It’s prospect list season and this year LL is doing our own in-house rankings of the top 50 prospects in the organization. You can find further explanation and our methodology at the hub for the series. So far we have done almost the first ten of our group of fifty, 50-47 and 46-43; today we close out the 40s and head for the 30s with maybe the most diverse group yet.
Again we have two pitchers and two position players, and the pitchers, at least, couldn’t be more different, other than both being drafted in 2018: a polished college reliever with a unique arm slot who projects to move quickly, and a prep prospect who is all long limbs and dreams. Both position players are international acquisitions: one who has struggled with injuries and another who possesses some impressive MLB bloodlines.
Following an illustrious high school career that concluded with a sub-2.00 ERA season and being named All-Nebraska Second Team, Hoffman found himself extending his baseball career and pursuit of his big league dreams by playing a Kansas-based Hutchinson Community College. After two fine but hardly eye-popping seasons, the projectable right-hander landed at Texas A&M, where he struggled through winter and fall workouts. As the season drew near, Head Coach Rob Childress evoked a little tough love on Hoffman, who had been ranked by his teammates and coaching staff as the worst pitcher on the team.
“You watch him play catch and the way his body works and the way his arm works, it’s probably the way he should have been throwing all along,” Childress says. “It was easy to make that change based on his performance in the fall — he certainly wasn’t going to help us doing what he did in the fall. To have almost three base runners allowed an inning isn’t a recipe for success.”
When Hoffman initially met Childress’ suggestion with some resistance, his coach provided a particularly persuasive argument for the frustrated (now) reliever to make the change:
“You can either commit to your team [and make the change] or not and don’t play”
After committing to the change, which coincided with a move from a starting role to a spot in the bullpen, Hoffman’s collegiate career made a heel-turn as he opened the season with 17.1 consecutive scoreless innings, racking up 21 punchouts over that time.
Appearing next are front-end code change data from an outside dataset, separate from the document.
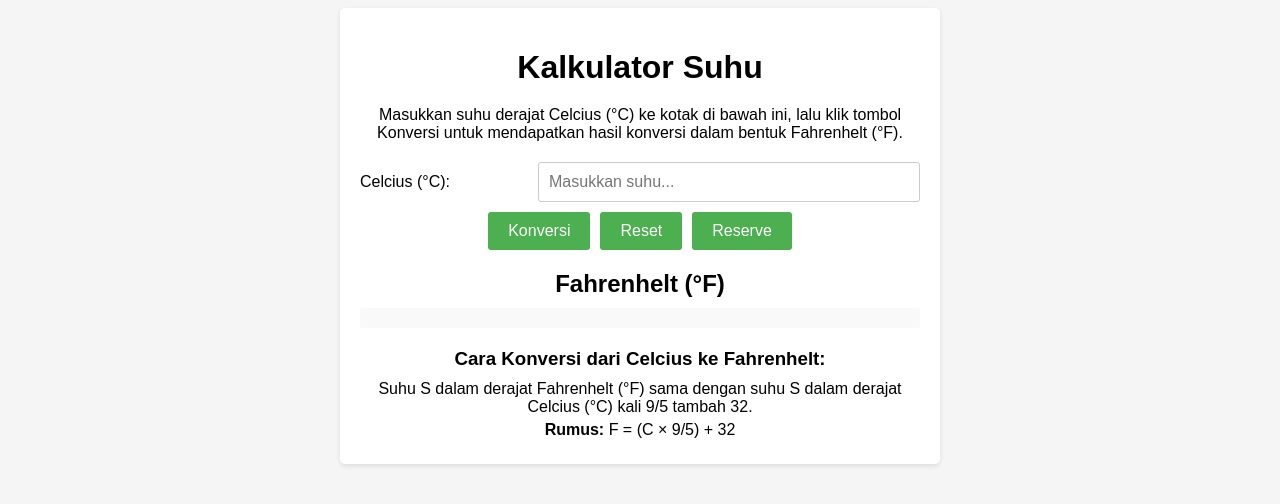
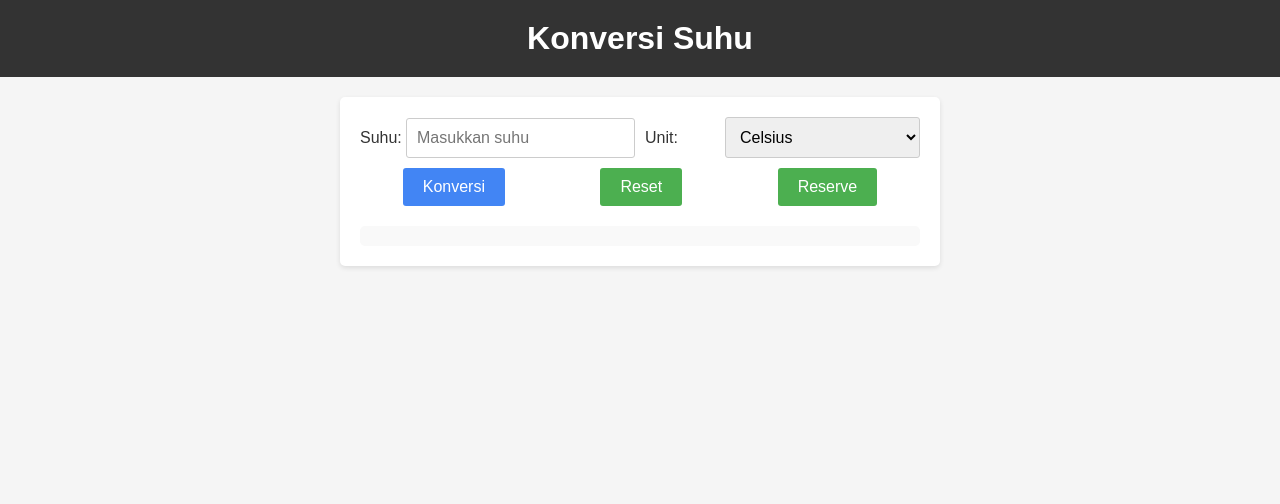
Before and after one commit to AndhiSetyaHermawan/RevoU_day1, a plain HTML site: page index.html in a window 1280 px wide. Both pictures are taken after a click on the button "Reset". Drawn offline with Linux system fonts and the light colour scheme.

Commit message:
Update 20/6/2023 11.30

```diff
--- a/css/style.css
+++ b/css/style.css
@@ -1,120 +1,89 @@
-/* Menggunakan box-sizing untuk menghindari masalah dengan lebar dan tinggi elemen */
+/* Reset CSS */
 * {
   box-sizing: border-box;
+  margin: 0;
+  padding: 0;
 }
 
-/* Styling umum untuk body */
+/* Styling umum */
 body {
   font-family: Arial, sans-serif;
   background-color: #f5f5f5;
+  color: #333;
 }
 
-/* Styling untuk container utama */
-.container {
+header {
+  background-color: #333;
+  padding: 20px;
+  text-align: center;
+}
+
+h1 {
+  color: #fff;
+}
+
+main {
   max-width: 600px;
-  margin: 0 auto;
+  margin: 20px auto;
   padding: 20px;
   background-color: #fff;
   border-radius: 5px;
   box-shadow: 0 2px 5px rgba(0, 0, 0, 0.1);
 }
 
-/* Styling untuk judul utama */
-h1 {
-  text-align: center;
-  margin-bottom: 20px;
+form {
+  display: flex;
+  flex-wrap: wrap;
+  gap: 10px;
+  align-items: center;
+  justify-content: center;
 }
 
-/* Styling untuk paragraf penjelasan */
-.input-container p {
-  text-align: center;
-  margin-bottom: 20px;
+.input-group {
+  flex: 1 1 200px;
+  display: flex;
+  align-items: center;
 }
 
-/* Styling untuk grup input */
-.input-group {
-  display: flex;
-  justify-content: space-between;
-  align-items: center;
-  margin-bottom: 10px;
+label {
+  flex-basis: 80px;
 }
 
-/* Styling untuk label input */
-.input-group label {
-  flex-basis: 30%;
-  margin-right: 10px;
-}
-
-/* Styling untuk input suhu */
-.input-group input {
-  flex-grow: 1;
+input,
+select {
+  flex: 1;
   padding: 10px;
   border: 1px solid #ccc;
   border-radius: 3px;
   font-size: 16px;
 }
 
-/* Styling untuk grup tombol */
-.button-group {
-  display: flex;
-  justify-content: center;
-}
-
-/* Styling untuk tombol Konversi, Reset, dan Reserve */
-.convert-btn,
-.reset-btn,
-.reverse-btn {
+button {
   padding: 10px 20px;
-  margin: 0 5px;
   border: none;
   border-radius: 3px;
   background-color: #4caf50;
   color: #fff;
   font-size: 16px;
   cursor: pointer;
+  margin: 0 auto;
 }
 
-/* Styling saat tombol diklik */
-.convert-btn:hover,
-.reset-btn:hover,
-.reverse-btn:hover {
+button[type="submit"] {
+  background-color: #4285f4;
+}
+
+button:hover {
   background-color: #45a049;
 }
 
-/* Styling untuk kontainer hasil konversi */
-.result-container {
-  text-align: center;
+#conversionResult {
   margin-top: 20px;
+  padding: 10px;
+  border: 1px solid #ccc;
+  border-radius: 5px;
+  font-size: 16px;
+  line-height: 1.5;
+  white-space: pre-wrap;
+  background-color: #f9f9f9;
 }
-
-/* Styling untuk judul hasil konversi */
-.result-container h2 {
-  margin-bottom: 10px;
-}
-
-/* Styling untuk hasil konversi */
-#result {
-  /* Tambahkan styling sesuai kebutuhan */
-  background-color: #f9f9f9;
-  color: #333;
-  padding: 10px;
-  border-radius: 3px;
-  font-size: 18px;
-  text-align: center;
-}
-
-/* Styling untuk kontainer informasi konversi */
-.conversion-info {
-  margin-top: 20px;
-  text-align: center;
-}
-
-/* Styling untuk judul informasi konversi */
-.conversion-info h3 {
-  margin-bottom: 10px;
-}
-
-/* Styling untuk paragraf informasi konversi */
-.conversion-info p {
-  margin: 5px;
-}
--- a/index.html
+++ b/index.html
@@ -1,45 +1,40 @@
 <!DOCTYPE html>
-<html>
+<html lang="id">
+
 <head>
-  <title>Kalkulator Suhu</title>
-  <link rel="stylesheet" type="text/css" href="css/style.css">
+  <meta charset="UTF-8">
+  <meta name="viewport" content="width=device-width, initial-scale=1.0">
+  <title>Konversi Suhu</title>
+  <link rel="stylesheet" href="css/style.css">
 </head>
+
 <body>
-  <div class="container">
-    <h1>Kalkulator Suhu</h1>
+  <header>
+    <h1>Konversi Suhu</h1>
+  </header>
 
-    <!-- Formulir Masukan Suhu -->
-    <div class="input-container">
-      <p>Masukkan suhu derajat Celcius (°C) ke kotak di bawah ini, lalu klik tombol Konversi untuk mendapatkan hasil konversi dalam bentuk Fahrenhelt (°F).</p>
+  <main>
+    <form id="temperatureForm">
+      <div class="input-group">
+        <label for="temperatureInput">Suhu:</label>
+        <input type="number" id="temperatureInput" placeholder="Masukkan suhu" required>
+      </div>
+      <div class="input-group">
+        <label for="unitSelect">Unit:</label>
+        <select id="unitSelect" required>
+          <option value="celsius">Celsius</option>
+          <option value="fahrenheit">Fahrenheit</option>
+        </select>
+      </div>
+      <button type="submit" id="konversiBtn">Konversi</button>
+      <button type="button" id="resetBtn">Reset</button>
+      <button type="button" id="reverseBtn">Reserve</button>
+    </form>
 
-      <div class="input-group">
-        <label for="temperature">Celcius (°C):</label>
-        <input type="text" id="temperature" name="temperature" placeholder="Masukkan suhu...">
-      </div>
+    <div id="conversionResult"></div>
+  </main>
 
-      <!-- Tombol Konversi, Reset, dan Reserve -->
-      <div class="button-group">
-        <button type="submit" class="convert-btn" id="konversiBtn">Konversi</button>
-        <button type="button" class="reset-btn" id="resetBtn">Reset</button>
-        <button type="button" class="reverse-btn" id="reverseBtn">Reserve</button>
-      </div>
-    </div>
+  <script src="js/script.js"></script>
+</body>
 
-    <!-- Menampilkan Hasil Konversi -->
-    <div class="result-container">
-      <h2>Fahrenhelt (°F)</h2>
-      <div id="result"></div>
-    </div>
-
-    <!-- Penjelasan Hasil Konversi -->
-    <div class="conversion-info">
-      <h3>Cara Konversi dari Celcius ke Fahrenhelt:</h3>
-      <p>Suhu S dalam derajat Fahrenhelt (°F) sama dengan suhu S dalam derajat Celcius (°C) kali 9/5 tambah 32.</p>
-      <p><strong>Rumus:</strong> F = (C × 9/5) + 32</p>
-    </div>
-  </div>
-
-  <!-- Menghubungkan file JavaScript -->
-  <script src="js/script.js" type="text/javascript"></script>
-</body>
 </html>
--- a/js/script.js
+++ b/js/script.js
@@ -1,61 +1,70 @@
-// Event listener untuk tombol Konversi
-document.getElementById("konversiBtn").addEventListener("click", function(event) {
-  event.preventDefault(); // Menghentikan pengiriman formulir
+// Tangkap formulir suhu dan tombol reset/reserve
+var temperatureForm = document.getElementById("temperatureForm");
+var resetBtn = document.getElementById("resetBtn");
+var reverseBtn = document.getElementById("reverseBtn");
 
-  // Mendapatkan nilai suhu dari input
-  var temperature = parseFloat(document.getElementById("temperature").value);
-  var resultElement = document.getElementById("result");
-  var result;
+// Tambahkan event listener untuk acara pengiriman formulir
+temperatureForm.addEventListener("submit", function(event) {
+  event.preventDefault(); // Mencegah pengiriman formulir
+
+  // Dapatkan nilai suhu dan unit dari input
+  var temperatureInput = parseFloat(document.getElementById("temperatureInput").value);
+  var unitSelect = document.getElementById("unitSelect").value;
+  var conversionResult = document.getElementById("conversionResult");
 
   // Validasi input suhu
-  if (isNaN(temperature)) {
-    result = "Masukkan suhu yang valid!";
-  } else {
-    // Melakukan konversi suhu ke Fahrenheit
-    result = "Hasil konversi: " + convertToFahrenheit(temperature).toFixed(2) + " Fahrenheit";
+  if (isNaN(temperatureInput)) {
+    conversionResult.textContent = "Masukkan suhu yang valid!";
+    conversionResult.style.border = "none"; // Hapus border jika input tidak valid
+    return;
   }
 
-  // Menampilkan hasil konversi
-  resultElement.innerHTML = result;
+  // Konversi suhu berdasarkan unit yang dipilih
+  var result;
+  var formula;
+  if (unitSelect === "celsius") {
+    result = (temperatureInput * 9/5) + 32;
+    formula = "(" + temperatureInput + " × 9/5) + 32";
+    conversionResult.textContent = "Input suhu: " + temperatureInput + "°C\n" +
+                                   "Hasil konversi: " + formula + " = " + result.toFixed(2) + "°F";
+    conversionResult.style.border = "1px solid #ccc"; // Tambahkan border pada kotak hasil konversi
+  } else if (unitSelect === "fahrenheit") {
+    result = (temperatureInput - 32) * 5/9;
+    formula = "(" + temperatureInput + " - 32) × 5/9";
+    conversionResult.textContent = "Input suhu: " + temperatureInput + "°F\n" +
+                                   "Hasil konversi: " + formula + " = " + result.toFixed(2) + "°C";
+    conversionResult.style.border = "1px solid #ccc"; // Tambahkan border pada kotak hasil konversi
+  }
 });
 
-// Event listener untuk tombol Reset
-document.getElementById("resetBtn").addEventListener("click", function(event) {
-  event.preventDefault(); // Menghentikan pengiriman formulir
-  resetForm();
+// Tambahkan event listener untuk tombol reset
+resetBtn.addEventListener("click", function(event) {
+  event.preventDefault(); // Mencegah pengiriman formulir
+  var conversionResult = document.getElementById("conversionResult");
+  conversionResult.style.border = "none"; // Hapus border saat mereset formulir
+  document.getElementById("temperatureInput").value = "";
+  conversionResult.textContent = "";
 });
 
-// Event listener untuk tombol Reserve
-document.getElementById("reverseBtn").addEventListener("click", function(event) {
-  event.preventDefault(); // Menghentikan pengiriman formulir
-  reverseConversion();
+// Tambahkan event listener untuk tombol reserve
+reverseBtn.addEventListener("click", function(event) {
+  event.preventDefault(); // Mencegah pengiriman formulir
+  var conversionResult = document.getElementById("conversionResult");
+  var resultText = conversionResult.textContent;
+
+  if (resultText.includes("°C")) {
+    var fahrenheit = parseFloat(resultText.split("=")[1]);
+    var celsius = (fahrenheit - 32) * 5/9;
+    var formula = "(" + fahrenheit.toFixed(2) + " - 32) × 5/9";
+    conversionResult.textContent = "Input suhu: " + fahrenheit.toFixed(2) + "°F\n" +
+                                   "Hasil konversi: " + formula + " = " + celsius.toFixed(2) + "°C";
+    conversionResult.title = "Formula konversi Fahrenheit ke Celsius: " + formula + " = " + celsius.toFixed(2);
+  } else if (resultText.includes("°F")) {
+    var celsius = parseFloat(resultText.split("=")[1]);
+    var fahrenheit = (celsius * 9/5) + 32;
+    var formula = "(" + celsius.toFixed(2) + " × 9/5) + 32";
+    conversionResult.textContent = "Input suhu: " + celsius.toFixed(2) + "°C\n" +
+                                   "Hasil konversi: " + formula + " = " + fahrenheit.toFixed(2) + "°F";
+    conversionResult.title = "Formula konversi Celsius ke Fahrenheit: " + formula + " = " + fahrenheit.toFixed(2);
+  }
 });
-
-// Fungsi untuk konversi suhu ke Fahrenheit
-function convertToFahrenheit(celsius) {
-  return (celsius * 9/5) + 32;
-}
-
-// Fungsi untuk mereset formulir
-function resetForm() {
-  document.getElementById("temperature").value = "";
-  document.getElementById("result").innerHTML = "";
-}
-
-// Fungsi untuk membalik konversi dari Fahrenheit ke Celcius
-function reverseConversion() {
-  var temperature = parseFloat(document.getElementById("temperature").value);
-  var resultElement = document.getElementById("result");
-  var result;
-
-  // Validasi input suhu
-  if (isNaN(temperature)) {
-    result = "Masukkan suhu yang valid!";
-  } else {
-    // Melakukan konversi suhu ke Celcius
-    result = "Hasil konversi: " + convertToCelsius(temperature).toFixed(2) + " Celcius";
-  }
-
-  // Menampilkan hasil konversi
-  resultElement.innerHTML = result;
-}
```
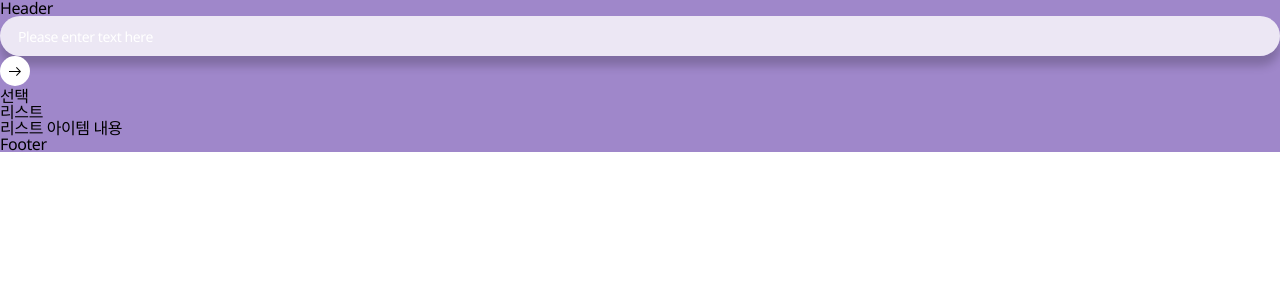
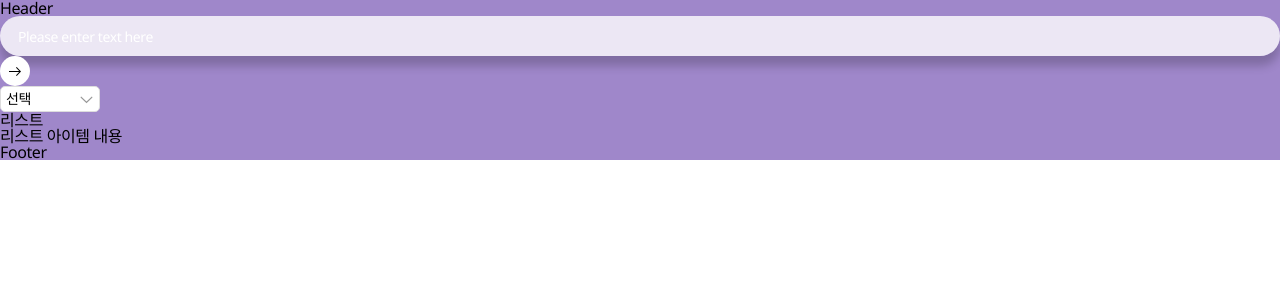
Before and after one commit to kimhyoyeong/Vue-Todolist, a Vue app: page / in a window 1280 px wide. Shown: the top 300 px of the page. Built offline with nearby package versions, Linux system fonts and the light colour scheme.

Commit message:
select update

```diff
--- a/src/components/TodoSelect.vue
+++ b/src/components/TodoSelect.vue
@@ -12,6 +12,14 @@ name: "TodoSelect"
 }
 </script>
 
-<style scoped>
-
+<style lang="scss" scoped>
+select {
+     width:100px;
+     padding:5px;
+     border:1px solid #ddd;
+     background: #fff url('~@/assets/images/icon_arrow.svg') calc(100% - 5px) 5px no-repeat;
+     background-size:15px 15px;
+     border-radius:5px;
+     font-size:14px;
+}
 </style>
```
Also changed, not shown: src/assets/images/icon_arrow.svg (added).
Armed now with a 2-seam fastball in the low 90’s with heavy sinking action as well as a sweeping slider and devastating change-up, the once-reluctant submariner joins Wyatt Mills, Collin Kober, and Jack Anderson as another deceptive groundball generator with some intriguing strikeout upside. -BT
First, the good news: Jimenez’s 102 games played last season were a career-high for him. Now the bad news: even with that, he still had two separate stints on the DL, one that cost him most of April and another in late June. Durability is a real concern for the feather-light outfielder, who plays a solid, rangy outfield defense but has a troubling propensity to get into fights with walls out there (and lose). Jimenez’s walk rate has never been stellar, but it nose-dived into the 5% range this season en route to a wRC+ of 87 in the offense-happy Cal League. With Kyle Lewis, Dom Thompson-Williams, and Jake Fraley all poised to hold down the outfield at Double-A Arkansas, Jimenez seems slated to return to Modesto to see if he can improve on a disappointing 2018. Just watch out for those outfield walls. -KP
Move over, Ryan Rowland-Smith, there’s a new hyphen in the organization. The Mariners scrimped and saved in their earlier-round picks in 2018 and it paid off when they were able to pay DCS a bonus of $325,000, well over slot value for an 11th-round pick, and enchant him away from Seattle University. With Casetta-Stubbs just a brief jaunt down the road in Vancouver (WA), the Mariners were able to get a fairly complete picture of the righty and his arsenal, which includes a sinking fastball that’s rapidly gaining velo and a slider that flashes plus. DCS is still learning how to wrangle all six-feet-four of him into smooth pitching mechanics—his draft video package definitely looks like a kid on a hill chucking the pill as hard as he can and letting the limbs fall where they may—and because of the risk factor regarding prep pitching prospects, we have him toward the back end of our list. The Mariners on-boarded DCS to pro ball gently, having him pitch just a tad over six innings after signing on with the organization. By this time next year we should have a much clearer picture of what the Mariners might have found in the 11th round. -KP
Astute baseball fans (aka readers of Lookout Landing) will likely recognize the name Cesar Izturis, a former MLB shortstop who was an All-Star for the Dodgers back in 2005. His son, Cesar Izturis Jr., projects to have a similar profile — strong defense and perhaps just enough of a bat to get by. If he’s going to make the bigs, the younger Izturis will likely need to bulk up a bit (note that “145 lbs.” above??) and hit better than the .245/.304/.298 line he showed in rookie ball in 2018. It’s early yet, and his pedigree & makeup figure to help him develop, but his ceiling might be more of a utility infielder than anything else. The younger Izturis is trilingual: he speaks English, Spanish, and baseball, and the Mariners have already sent him up to Triple-A to fill in at times. If nothing else, he’s the kind of guy you want in a clubhouse. -GB